Western blot

The Western blot method was performed according to the guidelines of the company "Prionics" for the test system with monoclonal antibodies of the prionprotein (PrPSc and PrPC). The test samples were homogenized in a special buffer to a concentration of 10% denatured with SDS-mercaptoethanol buffer and then with an amount of 10 microliters [μl] on the surface of a polyacrylamide gel in the cassette (MiniProtean II, "Biorad", USA), electrophoresis was carried out at a voltage of 80 V for 2 h. Coomassie was dyed, and the other was carried out by electrotransport of the material onto a large PVDF membrane with a voltage of 40 V for 10 h at 4 °С. (transfer tank "Biorad", USA) Using acetic acid solution "PonceauS" for 2 minutes, then the membrane was blocked with a BLOCK (PRIONICS check kit) buffer for 1 h at room temperature, incubation with the monoclonal antibodies 6N4 (1: 2500) was performed overnight at 4 °С. After incubation with secondary antibody (goat-antimouse), the signal was identified by means of the chemiluminescent substrate NBT / BCIP, according to the manufacturer's guidelines.

Study results

Histochemical staining

In the investigation of the above-mentioned Raw material samples for the production of food supplements, no amyloid aggregates of proteins, and no prions were identified. No bright aggregate was observed in a dark field after the staining of the specimens. In examining the positive control sample of amyloid kidney, characteristic fibrous yellow-green glowing aggregates of amyloid were observed.
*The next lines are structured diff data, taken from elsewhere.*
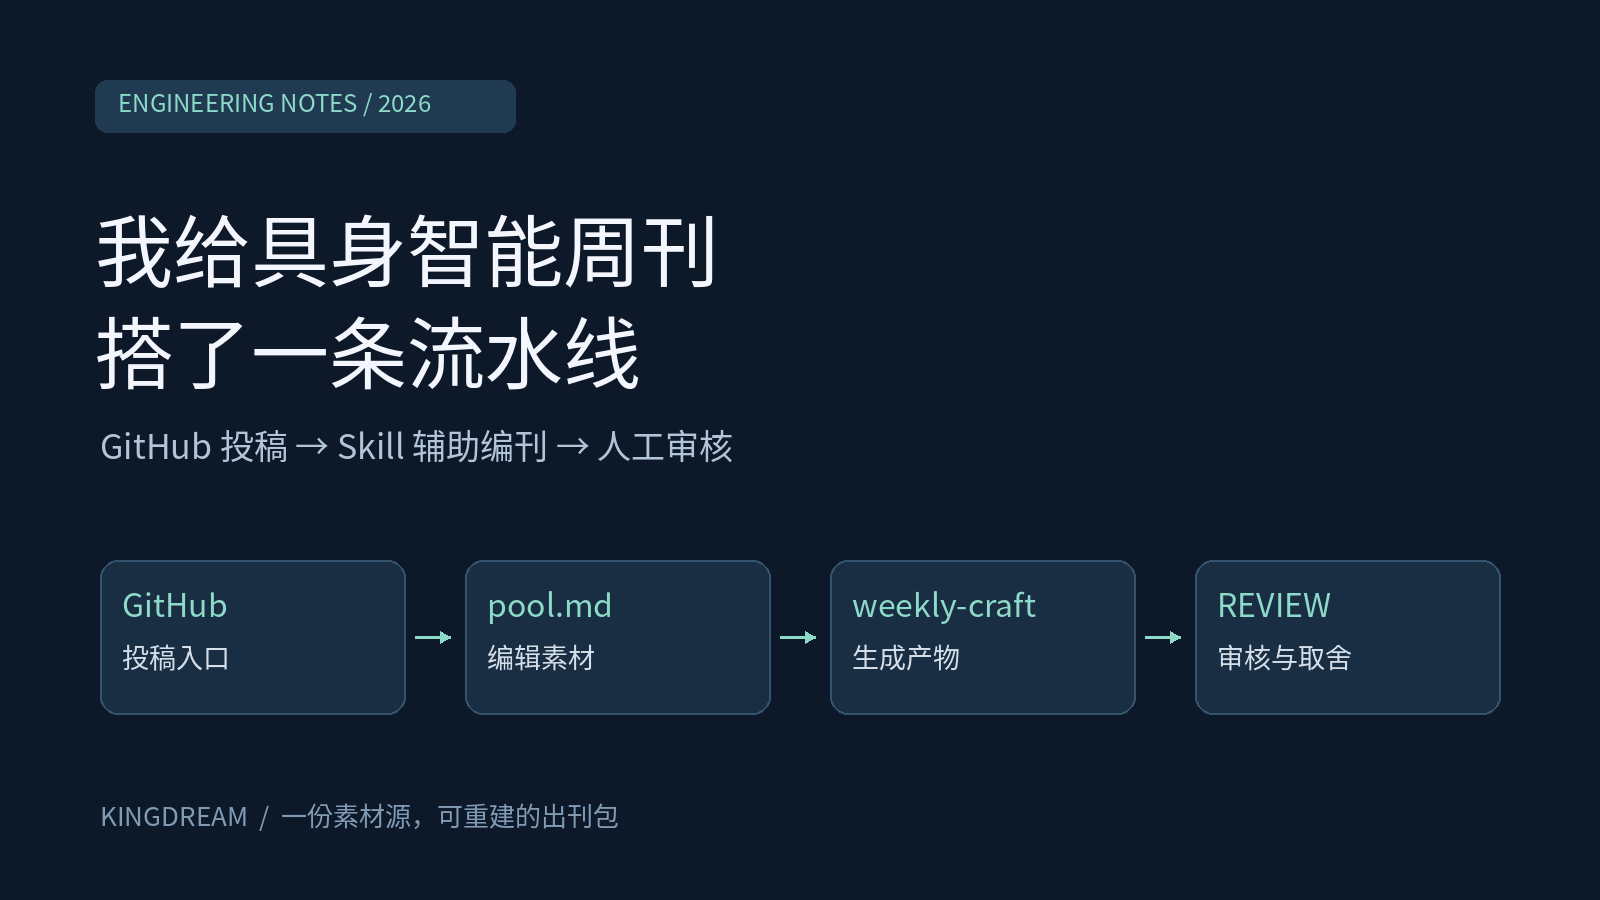
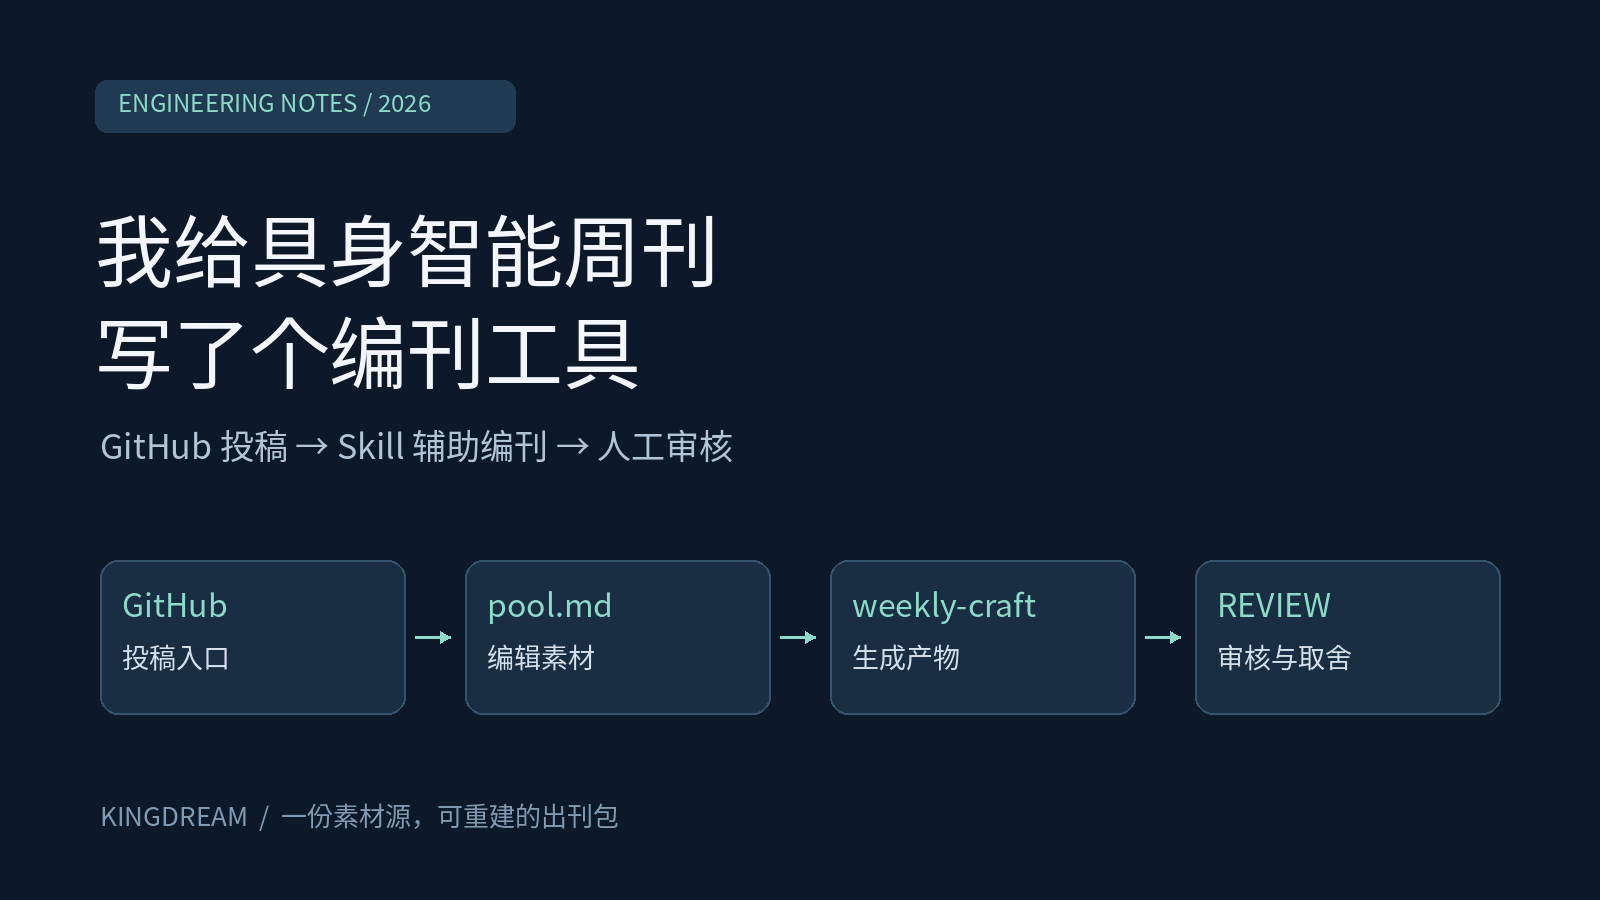
docs: simplify weekly editorial tool article title

Changed region(s): [[0.1562, 0.3422, 0.4062, 0.4356], [0.0625, 0.3422, 0.125, 0.4356]]

diff --git a/source/_posts/weekly-automation-skill.md b/source/_posts/weekly-automation-skill.md
@@ -1,5 +1,5 @@
 ---
-title: '我给具身智能周刊搭了一条流水线：从 GitHub 投稿到 Skill 辅助编刊'
+title: '我给具身智能周刊写了个编刊工具'
 tags:
   - 具身智能
   - 自动化
@@ -14,7 +14,7 @@ keywords: 具身智能周刊, weekly-craft, Agent Skill, GitHub Actions, Python,
 cover: /img/posts/weekly-automation-skill/cover.png
 abbrlink: 75619
 date: 2026-11-15 17:30:43
-updated: 2026-11-15 17:30:43
+updated: 2026-11-15 17:43:15
 ---
 
 一期具身智能周刊发布出来，读者看到的是几组标题、摘要和链接。但在它变成网页之前，还要完成一串不太显眼的工作：收集投稿、检查重复、核对来源、归类、改摘要、统一格式，再更新网站入口。
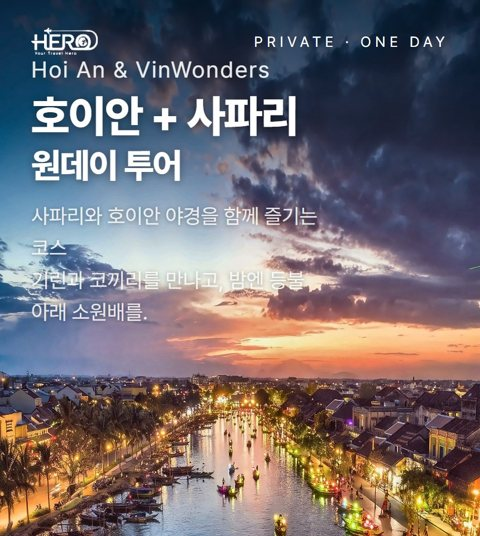
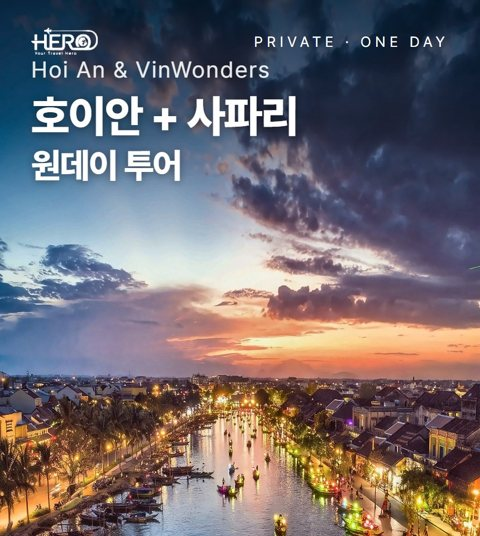
표지 사진 위 설명 문구·칩 삭제(10종) — 고객 마무리 요청

diff --git a/best-family/index.html b/best-family/index.html
@@ -190,6 +190,8 @@ section img:not([alt="HERO"]){width:100%;height:auto!important;max-height:1000px
 .cover h1{font-size:72px}.cover h1 em{font-size:56px}
 .cv-sub{max-width:560px}
 .chips{margin-top:26px}
+/* 11/02 고객 요청: 표지 사진 위 설명 문구·칩은 모두 삭제(로고·팩 이름만) */
+.cover .cv-sub,.cover .chips{display:none!important}
 /* 일차 헤더: 표지와 같은 860×1240 박스, 하늘 확장 사진, 글자는 위쪽 하늘 */
 .dayhead{height:960px!important;overflow:hidden}
 .dayhead>img{position:absolute!important;inset:0!important;width:100%;height:100%!important;object-fit:cover!important;max-height:none!important}

diff --git a/best-rest/index.html b/best-rest/index.html
@@ -190,6 +190,8 @@ section img:not([alt="HERO"]){width:100%;height:auto!important;max-height:1000px
 .cover h1{font-size:72px}.cover h1 em{font-size:56px}
 .cv-sub{max-width:560px}
 .chips{margin-top:26px}
+/* 11/02 고객 요청: 표지 사진 위 설명 문구·칩은 모두 삭제(로고·팩 이름만) */
+.cover .cv-sub,.cover .chips{display:none!important}
 /* 일차 헤더: 표지와 같은 860×1240 박스, 하늘 확장 사진, 글자는 위쪽 하늘 */
 .dayhead{height:960px!important;overflow:hidden}
 .dayhead>img{position:absolute!important;inset:0!important;width:100%;height:100%!important;object-fit:cover!important;max-height:none!important}

diff --git a/best-value/index.html b/best-value/index.html
@@ -190,6 +190,8 @@ section img:not([alt="HERO"]){width:100%;height:auto!important;max-height:1000px
 .cover h1{font-size:72px}.cover h1 em{font-size:56px}
 .cv-sub{max-width:560px}
 .chips{margin-top:26px}
+/* 11/02 고객 요청: 표지 사진 위 설명 문구·칩은 모두 삭제(로고·팩 이름만) */
+.cover .cv-sub,.cover .chips{display:none!important}
 /* 일차 헤더: 표지와 같은 860×1240 박스, 하늘 확장 사진, 글자는 위쪽 하늘 */
 .dayhead{height:960px!important;overflow:hidden}
 .dayhead>img{position:absolute!important;inset:0!important;width:100%;height:100%!important;object-fit:cover!important;max-height:none!important}

diff --git a/day-bana/index.html b/day-bana/index.html
@@ -190,6 +190,8 @@ section img:not([alt="HERO"]){width:100%;height:auto!important;max-height:1000px
 .cover h1{font-size:72px}.cover h1 em{font-size:56px}
 .cv-sub{max-width:560px}
 .chips{margin-top:26px}
+/* 11/02 고객 요청: 표지 사진 위 설명 문구·칩은 모두 삭제(로고·팩 이름만) */
+.cover .cv-sub,.cover .chips{display:none!important}
 /* 일차 헤더: 표지와 같은 860×1240 박스, 하늘 확장 사진, 글자는 위쪽 하늘 */
 .dayhead{height:960px!important;overflow:hidden}
 .dayhead>img{position:absolute!important;inset:0!important;width:100%;height:100%!important;object-fit:cover!important;max-height:none!important}

diff --git a/day-hoian/index.html b/day-hoian/index.html
@@ -190,6 +190,8 @@ section img:not([alt="HERO"]){width:100%;height:auto!important;max-height:1000px
 .cover h1{font-size:72px}.cover h1 em{font-size:56px}
 .cv-sub{max-width:560px}
 .chips{margin-top:26px}
+/* 11/02 고객 요청: 표지 사진 위 설명 문구·칩은 모두 삭제(로고·팩 이름만) */
+.cover .cv-sub,.cover .chips{display:none!important}
 /* 일차 헤더: 표지와 같은 860×1240 박스, 하늘 확장 사진, 글자는 위쪽 하늘 */
 .dayhead{height:960px!important;overflow:hidden}
 .dayhead>img{position:absolute!important;inset:0!important;width:100%;height:100%!important;object-fit:cover!important;max-height:none!important}

diff --git a/day-hue/index.html b/day-hue/index.html
@@ -190,6 +190,8 @@ section img:not([alt="HERO"]){width:100%;height:auto!important;max-height:1000px
 .cover h1{font-size:72px}.cover h1 em{font-size:56px}
 .cv-sub{max-width:560px}
 .chips{margin-top:26px}
+/* 11/02 고객 요청: 표지 사진 위 설명 문구·칩은 모두 삭제(로고·팩 이름만) */
+.cover .cv-sub,.cover .chips{display:none!important}
 /* 일차 헤더: 표지와 같은 860×1240 박스, 하늘 확장 사진, 글자는 위쪽 하늘 */
 .dayhead{height:960px!important;overflow:hidden}
 .dayhead>img{position:absolute!important;inset:0!important;width:100%;height:100%!important;object-fit:cover!important;max-height:none!important}

diff --git a/day-onsen/index.html b/day-onsen/index.html
@@ -190,6 +190,8 @@ section img:not([alt="HERO"]){width:100%;height:auto!important;max-height:1000px
 .cover h1{font-size:72px}.cover h1 em{font-size:56px}
 .cv-sub{max-width:560px}
 .chips{margin-top:26px}
+/* 11/02 고객 요청: 표지 사진 위 설명 문구·칩은 모두 삭제(로고·팩 이름만) */
+.cover .cv-sub,.cover .chips{display:none!important}
 /* 일차 헤더: 표지와 같은 860×1240 박스, 하늘 확장 사진, 글자는 위쪽 하늘 */
 .dayhead{height:960px!important;overflow:hidden}
 .dayhead>img{position:absolute!important;inset:0!important;width:100%;height:100%!important;object-fit:cover!important;max-height:none!important}

diff --git a/day-safari/index.html b/day-safari/index.html
@@ -190,6 +190,8 @@ section img:not([alt="HERO"]){width:100%;height:auto!important;max-height:1000px
 .cover h1{font-size:72px}.cover h1 em{font-size:56px}
 .cv-sub{max-width:560px}
 .chips{margin-top:26px}
+/* 11/02 고객 요청: 표지 사진 위 설명 문구·칩은 모두 삭제(로고·팩 이름만) */
+.cover .cv-sub,.cover .chips{display:none!important}
 /* 일차 헤더: 표지와 같은 860×1240 박스, 하늘 확장 사진, 글자는 위쪽 하늘 */
 .dayhead{height:960px!important;overflow:hidden}
 .dayhead>img{position:absolute!important;inset:0!important;width:100%;height:100%!important;object-fit:cover!important;max-height:none!important}

diff --git a/day-vinwonders/index.html b/day-vinwonders/index.html
@@ -190,6 +190,8 @@ section img:not([alt="HERO"]){width:100%;height:auto!important;max-height:1000px
 .cover h1{font-size:72px}.cover h1 em{font-size:56px}
 .cv-sub{max-width:560px}
 .chips{margin-top:26px}
+/* 11/02 고객 요청: 표지 사진 위 설명 문구·칩은 모두 삭제(로고·팩 이름만) */
+.cover .cv-sub,.cover .chips{display:none!important}
 /* 일차 헤더: 표지와 같은 860×1240 박스, 하늘 확장 사진, 글자는 위쪽 하늘 */
 .dayhead{height:960px!important;overflow:hidden}
 .dayhead>img{position:absolute!important;inset:0!important;width:100%;height:100%!important;object-fit:cover!important;max-height:none!important}

diff --git a/final/index.html b/final/index.html
@@ -190,6 +190,8 @@ section img:not([alt="HERO"]){width:100%;height:auto!important;max-height:1000px
 .cover h1{font-size:72px}.cover h1 em{font-size:56px}
 .cv-sub{max-width:560px}
 .chips{margin-top:26px}
+/* 11/02 고객 요청: 표지 사진 위 설명 문구·칩은 모두 삭제(로고·팩 이름만) */
+.cover .cv-sub,.cover .chips{display:none!important}
 /* 일차 헤더: 표지와 같은 860×1240 박스, 하늘 확장 사진, 글자는 위쪽 하늘 */
 .dayhead{height:960px!important;overflow:hidden}
 .dayhead>img{position:absolute!important;inset:0!important;width:100%;height:100%!important;object-fit:cover!important;max-height:none!important}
Electron microscopy

In the electron microscopy examination of the sediment concentrate from the presented samples, no prion structures in the form of so-called "prion rods" and no scrapie-associated fibrils were identified. Only traces of sorption of low molecular weight compounds were detected on the form carbon carrier films. On the positive control samples, yeast prions were detected in the form of characteristic fibril structures (SAF).

Western blot

In carrying out the electrophoresis with the use of monoclonal antibodies against the prion protein (cellular and infected), proteins with a molecular weight above 20 kDa (molecular weight of prion proteins — 27-30 kDa) were not detected in any of the test samples presented. After the incubation of the PVDF membranes with the samples without proteinase K treatment, with antibody 6N4 treatment and staining, no features of binding were identified in the samples. Thus, no prion proteins could be found in the samples by the Western blot method.


In order to identify prion proteins in samples of raw materials for the production of food supplements, a series of investigations have been carried out at the Russian Institute of Medical Sciences in the Department of Pathology of Viral Infections of the Research Institute of Flu at the Russian Academy of Medical Sciences and the Veterinary Department of the Ministry of Agriculture of the Russian Federation Such as histochemical staining, electron microscopy, and Western blot method (immunoblot) with the use of monoclonal antibodies against prion proteins.

The presence of prions was not determined by any of these methods. These study results for the detection of prions in peptides of animal origin clearly show that biopeptides with a molecular weight of up to 10 kDa are safe substances and can be used in food supplements.